Other notes: The Lions graduated 19 of 22 starters and lost three of five assistants from a three-year run that saw 36 wins, two region titles and a state championship (2016). Don Duman comes from Oakdale to take over as the defensive coordinator; Lee Palmer moves up from the junior varsity team to act as the running backs and linebackers coach; Greg Jackson also moves up from the junior varsity team, serving as the offensive line and defensive line coach.
Week 5 vs. Linganore (Sept. 28) — The Lions have outscored the Lancers 67-10 the past two seasons, but this time the roles are reversed. Walkersville will welcome the reigning 3A state champion Lancers to the Lions Den and receive their first true test of the season. Luckily for them, they have a month and a half to get things situated before a treacherous last half of the season. If all goes according to plan, both of these teams should be 4-0 when Week 5 comes around.
Week 7 vs. Tuscarora (Oct. 12) — Linganore and Oakdale are clear-cut favorites in Frederick County, but outside of them, it’s a toss-up between Middletown, Tuscarora and Middletown for third. If Walkersville wants to create some late-season momentum and separate itself, this one is a must-win against a wild-card Tuscarora team with a lot of speed.

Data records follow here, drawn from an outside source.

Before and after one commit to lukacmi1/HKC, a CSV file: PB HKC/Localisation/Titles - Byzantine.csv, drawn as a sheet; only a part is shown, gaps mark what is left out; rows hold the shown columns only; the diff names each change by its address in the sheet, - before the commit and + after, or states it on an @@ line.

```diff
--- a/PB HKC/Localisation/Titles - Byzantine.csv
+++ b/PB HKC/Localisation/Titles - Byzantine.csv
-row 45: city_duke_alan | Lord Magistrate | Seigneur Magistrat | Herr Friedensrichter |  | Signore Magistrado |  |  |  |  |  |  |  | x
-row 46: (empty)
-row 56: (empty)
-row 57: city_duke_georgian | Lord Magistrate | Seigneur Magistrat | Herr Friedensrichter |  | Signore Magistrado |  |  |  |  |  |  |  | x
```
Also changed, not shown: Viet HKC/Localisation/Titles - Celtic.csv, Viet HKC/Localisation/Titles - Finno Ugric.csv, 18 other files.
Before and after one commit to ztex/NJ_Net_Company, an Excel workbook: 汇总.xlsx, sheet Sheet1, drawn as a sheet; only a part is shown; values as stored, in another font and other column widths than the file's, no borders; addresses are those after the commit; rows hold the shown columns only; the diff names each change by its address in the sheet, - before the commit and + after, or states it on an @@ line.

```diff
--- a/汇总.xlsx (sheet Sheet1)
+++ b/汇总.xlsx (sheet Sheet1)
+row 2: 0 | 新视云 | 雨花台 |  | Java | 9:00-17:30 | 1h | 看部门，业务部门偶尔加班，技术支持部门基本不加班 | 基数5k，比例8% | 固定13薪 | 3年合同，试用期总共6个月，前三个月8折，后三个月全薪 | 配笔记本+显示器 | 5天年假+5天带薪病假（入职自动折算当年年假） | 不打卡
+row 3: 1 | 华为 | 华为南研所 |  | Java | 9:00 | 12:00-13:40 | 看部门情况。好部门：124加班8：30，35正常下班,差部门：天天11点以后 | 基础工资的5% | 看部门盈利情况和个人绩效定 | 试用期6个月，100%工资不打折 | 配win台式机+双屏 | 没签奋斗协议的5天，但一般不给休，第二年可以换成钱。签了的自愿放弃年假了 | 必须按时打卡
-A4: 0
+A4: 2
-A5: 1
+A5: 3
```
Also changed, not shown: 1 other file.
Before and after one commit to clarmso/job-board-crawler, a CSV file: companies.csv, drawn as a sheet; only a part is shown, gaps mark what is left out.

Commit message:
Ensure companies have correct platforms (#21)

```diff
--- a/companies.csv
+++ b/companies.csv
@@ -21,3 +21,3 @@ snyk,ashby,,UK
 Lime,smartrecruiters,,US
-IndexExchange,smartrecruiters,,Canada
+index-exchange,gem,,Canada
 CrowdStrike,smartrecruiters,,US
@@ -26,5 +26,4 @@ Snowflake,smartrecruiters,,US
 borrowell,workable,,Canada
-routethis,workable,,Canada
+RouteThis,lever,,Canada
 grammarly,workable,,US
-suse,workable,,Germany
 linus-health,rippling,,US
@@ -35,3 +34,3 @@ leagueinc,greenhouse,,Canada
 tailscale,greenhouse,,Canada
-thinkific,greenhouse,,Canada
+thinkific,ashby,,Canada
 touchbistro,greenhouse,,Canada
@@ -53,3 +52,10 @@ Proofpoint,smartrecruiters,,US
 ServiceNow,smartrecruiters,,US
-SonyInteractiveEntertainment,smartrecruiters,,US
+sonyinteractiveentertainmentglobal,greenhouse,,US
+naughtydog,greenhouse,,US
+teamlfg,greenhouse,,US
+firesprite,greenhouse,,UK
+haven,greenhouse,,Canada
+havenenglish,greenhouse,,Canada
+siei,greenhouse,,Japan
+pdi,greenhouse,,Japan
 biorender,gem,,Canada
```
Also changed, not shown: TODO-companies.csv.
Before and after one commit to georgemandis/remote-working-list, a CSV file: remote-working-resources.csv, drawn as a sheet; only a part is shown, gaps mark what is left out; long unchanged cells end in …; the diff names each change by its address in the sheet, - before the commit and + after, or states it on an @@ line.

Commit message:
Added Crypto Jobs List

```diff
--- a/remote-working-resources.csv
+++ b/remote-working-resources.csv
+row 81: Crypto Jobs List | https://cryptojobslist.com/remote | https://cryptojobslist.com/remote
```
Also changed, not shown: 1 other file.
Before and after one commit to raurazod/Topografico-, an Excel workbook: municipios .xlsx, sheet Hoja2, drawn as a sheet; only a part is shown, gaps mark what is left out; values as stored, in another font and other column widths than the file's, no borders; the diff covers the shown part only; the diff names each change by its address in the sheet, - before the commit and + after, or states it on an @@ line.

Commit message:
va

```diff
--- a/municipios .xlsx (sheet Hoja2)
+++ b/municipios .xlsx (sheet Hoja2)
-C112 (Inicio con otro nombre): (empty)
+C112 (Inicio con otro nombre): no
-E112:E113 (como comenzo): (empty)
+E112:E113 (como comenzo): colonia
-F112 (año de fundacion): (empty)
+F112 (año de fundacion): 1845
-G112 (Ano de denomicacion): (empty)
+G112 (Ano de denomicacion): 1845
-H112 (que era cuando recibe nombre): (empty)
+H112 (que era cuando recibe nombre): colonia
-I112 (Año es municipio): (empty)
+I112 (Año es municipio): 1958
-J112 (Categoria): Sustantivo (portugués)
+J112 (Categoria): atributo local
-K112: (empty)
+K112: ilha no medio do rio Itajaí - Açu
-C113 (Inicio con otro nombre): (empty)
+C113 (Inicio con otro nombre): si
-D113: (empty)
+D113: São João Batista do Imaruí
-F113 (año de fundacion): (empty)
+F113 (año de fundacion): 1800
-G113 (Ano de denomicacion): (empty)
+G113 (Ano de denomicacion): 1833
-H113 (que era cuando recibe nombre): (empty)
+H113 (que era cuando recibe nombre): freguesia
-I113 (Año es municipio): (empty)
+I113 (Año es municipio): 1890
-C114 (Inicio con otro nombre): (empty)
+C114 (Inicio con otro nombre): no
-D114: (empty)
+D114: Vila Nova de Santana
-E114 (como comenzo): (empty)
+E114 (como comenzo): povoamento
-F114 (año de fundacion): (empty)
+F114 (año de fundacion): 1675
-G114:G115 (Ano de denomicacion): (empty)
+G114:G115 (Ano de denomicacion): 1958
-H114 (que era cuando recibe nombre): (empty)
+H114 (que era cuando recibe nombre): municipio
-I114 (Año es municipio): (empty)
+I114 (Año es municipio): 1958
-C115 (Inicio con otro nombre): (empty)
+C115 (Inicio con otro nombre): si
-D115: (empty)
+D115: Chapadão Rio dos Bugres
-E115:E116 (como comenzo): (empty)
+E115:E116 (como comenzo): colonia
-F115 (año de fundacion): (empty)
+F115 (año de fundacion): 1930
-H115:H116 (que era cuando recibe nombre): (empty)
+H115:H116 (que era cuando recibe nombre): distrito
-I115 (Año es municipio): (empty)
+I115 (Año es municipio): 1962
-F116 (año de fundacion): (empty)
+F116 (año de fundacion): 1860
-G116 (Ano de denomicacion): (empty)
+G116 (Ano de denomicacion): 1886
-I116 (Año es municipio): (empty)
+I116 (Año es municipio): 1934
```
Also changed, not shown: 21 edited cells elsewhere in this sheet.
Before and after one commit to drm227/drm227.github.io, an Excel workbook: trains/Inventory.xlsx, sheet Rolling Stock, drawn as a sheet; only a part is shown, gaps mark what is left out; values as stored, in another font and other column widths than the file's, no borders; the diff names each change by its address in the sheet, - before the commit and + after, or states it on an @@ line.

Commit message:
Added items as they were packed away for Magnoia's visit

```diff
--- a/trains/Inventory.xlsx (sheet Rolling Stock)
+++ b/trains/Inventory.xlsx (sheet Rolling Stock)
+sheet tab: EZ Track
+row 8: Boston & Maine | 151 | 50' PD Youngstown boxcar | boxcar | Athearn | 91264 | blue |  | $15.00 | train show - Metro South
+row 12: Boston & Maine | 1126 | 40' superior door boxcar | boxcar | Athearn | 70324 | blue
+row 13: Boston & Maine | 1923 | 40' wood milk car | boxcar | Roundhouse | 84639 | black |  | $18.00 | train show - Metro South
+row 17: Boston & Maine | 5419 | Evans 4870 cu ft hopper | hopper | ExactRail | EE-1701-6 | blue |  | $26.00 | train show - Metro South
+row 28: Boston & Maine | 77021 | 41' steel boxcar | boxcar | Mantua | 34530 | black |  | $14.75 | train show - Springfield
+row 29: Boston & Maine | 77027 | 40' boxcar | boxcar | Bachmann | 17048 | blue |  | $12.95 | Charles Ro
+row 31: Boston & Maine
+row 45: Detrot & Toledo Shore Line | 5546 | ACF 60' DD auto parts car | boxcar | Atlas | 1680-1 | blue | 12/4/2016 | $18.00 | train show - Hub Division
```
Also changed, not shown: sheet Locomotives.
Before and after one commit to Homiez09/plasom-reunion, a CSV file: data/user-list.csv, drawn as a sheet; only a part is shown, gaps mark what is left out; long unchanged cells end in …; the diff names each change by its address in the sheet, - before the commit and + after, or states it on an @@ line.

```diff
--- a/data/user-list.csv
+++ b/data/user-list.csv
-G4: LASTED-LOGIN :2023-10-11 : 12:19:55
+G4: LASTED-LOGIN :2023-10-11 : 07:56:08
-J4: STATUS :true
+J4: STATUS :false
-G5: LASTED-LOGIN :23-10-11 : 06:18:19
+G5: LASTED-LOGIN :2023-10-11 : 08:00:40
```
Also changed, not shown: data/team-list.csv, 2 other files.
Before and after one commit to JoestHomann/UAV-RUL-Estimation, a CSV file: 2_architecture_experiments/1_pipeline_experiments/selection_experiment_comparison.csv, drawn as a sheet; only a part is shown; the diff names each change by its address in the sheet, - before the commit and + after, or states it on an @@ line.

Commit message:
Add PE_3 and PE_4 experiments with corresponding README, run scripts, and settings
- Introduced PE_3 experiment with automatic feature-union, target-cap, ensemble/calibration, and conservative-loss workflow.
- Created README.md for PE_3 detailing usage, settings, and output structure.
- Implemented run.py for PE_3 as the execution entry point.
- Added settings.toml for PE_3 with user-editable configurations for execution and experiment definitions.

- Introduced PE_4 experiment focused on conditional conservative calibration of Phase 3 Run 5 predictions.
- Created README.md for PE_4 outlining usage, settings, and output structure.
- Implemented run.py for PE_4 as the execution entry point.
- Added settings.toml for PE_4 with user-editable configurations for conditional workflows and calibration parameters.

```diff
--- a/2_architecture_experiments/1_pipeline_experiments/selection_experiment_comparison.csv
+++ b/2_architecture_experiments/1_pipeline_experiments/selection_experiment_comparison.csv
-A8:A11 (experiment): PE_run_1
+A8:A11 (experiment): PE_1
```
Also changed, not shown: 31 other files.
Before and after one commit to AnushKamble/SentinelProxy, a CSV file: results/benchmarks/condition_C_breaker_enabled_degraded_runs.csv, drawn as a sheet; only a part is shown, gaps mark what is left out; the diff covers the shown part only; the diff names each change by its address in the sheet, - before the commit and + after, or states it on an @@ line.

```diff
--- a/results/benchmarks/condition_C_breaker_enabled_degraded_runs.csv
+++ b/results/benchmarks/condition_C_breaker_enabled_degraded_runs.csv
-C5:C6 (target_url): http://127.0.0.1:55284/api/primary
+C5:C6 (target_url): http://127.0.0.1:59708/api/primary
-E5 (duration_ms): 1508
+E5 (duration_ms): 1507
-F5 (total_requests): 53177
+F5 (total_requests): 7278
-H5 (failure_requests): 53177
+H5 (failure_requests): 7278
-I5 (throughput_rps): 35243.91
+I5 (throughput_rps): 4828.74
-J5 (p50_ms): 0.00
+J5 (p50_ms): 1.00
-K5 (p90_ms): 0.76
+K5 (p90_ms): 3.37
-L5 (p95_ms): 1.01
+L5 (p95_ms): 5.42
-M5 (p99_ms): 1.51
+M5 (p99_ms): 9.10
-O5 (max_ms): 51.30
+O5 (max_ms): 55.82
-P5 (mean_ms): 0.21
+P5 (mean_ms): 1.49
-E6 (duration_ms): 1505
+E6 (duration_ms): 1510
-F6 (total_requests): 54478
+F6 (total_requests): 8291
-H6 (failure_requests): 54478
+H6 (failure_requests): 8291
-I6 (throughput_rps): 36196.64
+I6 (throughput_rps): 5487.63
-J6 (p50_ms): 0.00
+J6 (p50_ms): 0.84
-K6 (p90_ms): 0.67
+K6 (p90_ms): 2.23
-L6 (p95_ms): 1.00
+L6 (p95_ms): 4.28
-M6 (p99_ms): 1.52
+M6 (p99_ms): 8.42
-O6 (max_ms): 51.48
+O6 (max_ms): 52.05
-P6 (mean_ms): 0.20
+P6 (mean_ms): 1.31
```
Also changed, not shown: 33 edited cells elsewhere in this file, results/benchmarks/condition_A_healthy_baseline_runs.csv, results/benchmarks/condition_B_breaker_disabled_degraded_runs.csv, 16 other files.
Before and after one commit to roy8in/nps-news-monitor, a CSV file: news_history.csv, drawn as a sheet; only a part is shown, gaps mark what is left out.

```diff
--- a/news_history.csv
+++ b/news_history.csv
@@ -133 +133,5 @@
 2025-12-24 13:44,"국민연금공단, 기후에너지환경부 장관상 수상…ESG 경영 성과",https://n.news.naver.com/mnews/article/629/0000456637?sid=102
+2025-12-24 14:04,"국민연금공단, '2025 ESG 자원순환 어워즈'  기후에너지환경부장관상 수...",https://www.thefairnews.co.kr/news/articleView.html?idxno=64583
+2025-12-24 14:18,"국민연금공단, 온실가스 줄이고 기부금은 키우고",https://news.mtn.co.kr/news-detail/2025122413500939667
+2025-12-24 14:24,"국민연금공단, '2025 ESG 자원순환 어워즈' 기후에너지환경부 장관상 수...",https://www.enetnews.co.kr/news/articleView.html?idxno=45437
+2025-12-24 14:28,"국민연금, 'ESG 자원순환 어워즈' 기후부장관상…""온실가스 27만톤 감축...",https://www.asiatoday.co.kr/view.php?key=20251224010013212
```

Week 9 at Oakdale (Oct. 26) — This might be Walkersville’s toughest regular season matchup and a potential playoff meeting. Oakdale has one of the best QB-RB duos in the state in Collin Schlee and Simeon Sabvute and are, in my mind, 1B in the 2A West, slightly behind powerhouse Damascus. Week 9 feels like an eternity away but carries county and playoff implications, as well as a measuring stick late in the season whether these Lions are built for another run.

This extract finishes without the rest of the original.